## to implement the on delete cascade option, when a tuple is deleted from s.

We define triggers for each relation whose primary-key is referred to by the foreign-
key of some other relation. The trigger would be activated whenever a tuple is
deleted from the referred-to relation. The action performed by the trigger would be to
visit all the referring relations, and delete all the tuples in them whose foreign-key
attribute value is the same as the primary-key attribute value of the deleted tuple in
the referred-to relation. These set of triggers will take care of the on delete cascade
operation.

## Q. 6: Specify the following views in SQL on the COMPANY database schema .

a. A view that has the department name, manager name, and manager salary
for every department.

b. A view that has the employee name, supervisor name, and employee salary
for each employee who works in the ‘Research’ department.

c.A view that has project name, controlling department name, number of
employees, and total hours worked per week on the project for each project.

d.A view that has project name, controlling department name, number of
employees, and total hours worked per week on the project for each project
with more than one employee working on it.

a. Create view view1 as select dept_name,man_name,man_sal from manager where
group by dept_name;

## bCreate view view2 as select emp_name,sup_name,emp_sal from employee where

dept_name= “research”;

## c. Create view view3 as select proj_name,cont_name,no_emp , totalhours from

where project group by proj_name

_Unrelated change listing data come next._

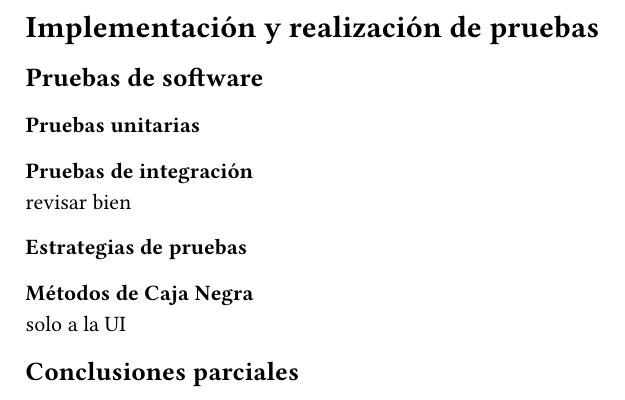
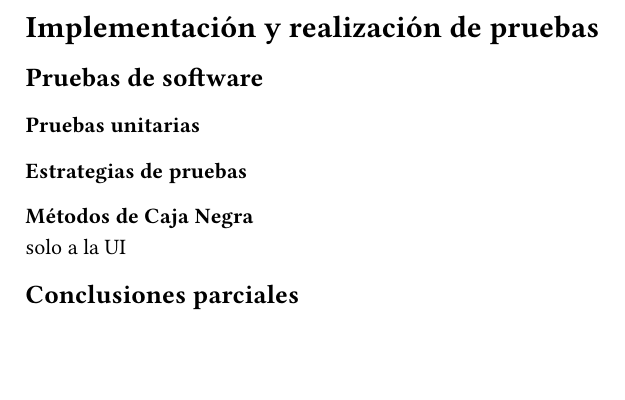
Before and after one commit to humankernel/thesis, a Typst document (Chapter3.typ): part of the page, cut so that both start at the same text, the shorter picture padded with empty space. Compiled offline with Typst 0.15.

Commit message:
xp does not use integration tests

```diff
--- a/Chapter3.typ
+++ b/Chapter3.typ
@@ -4,10 +4,6 @@
 == Pruebas de software
 
 === Pruebas unitarias
-
-=== Pruebas de integración
-
-revisar bien
 
 === Estrategias de pruebas
 
```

## d. Create view view4 as select proj_name,control_dept,no_emp,totalhours from

project where no_emp>1 group by project ;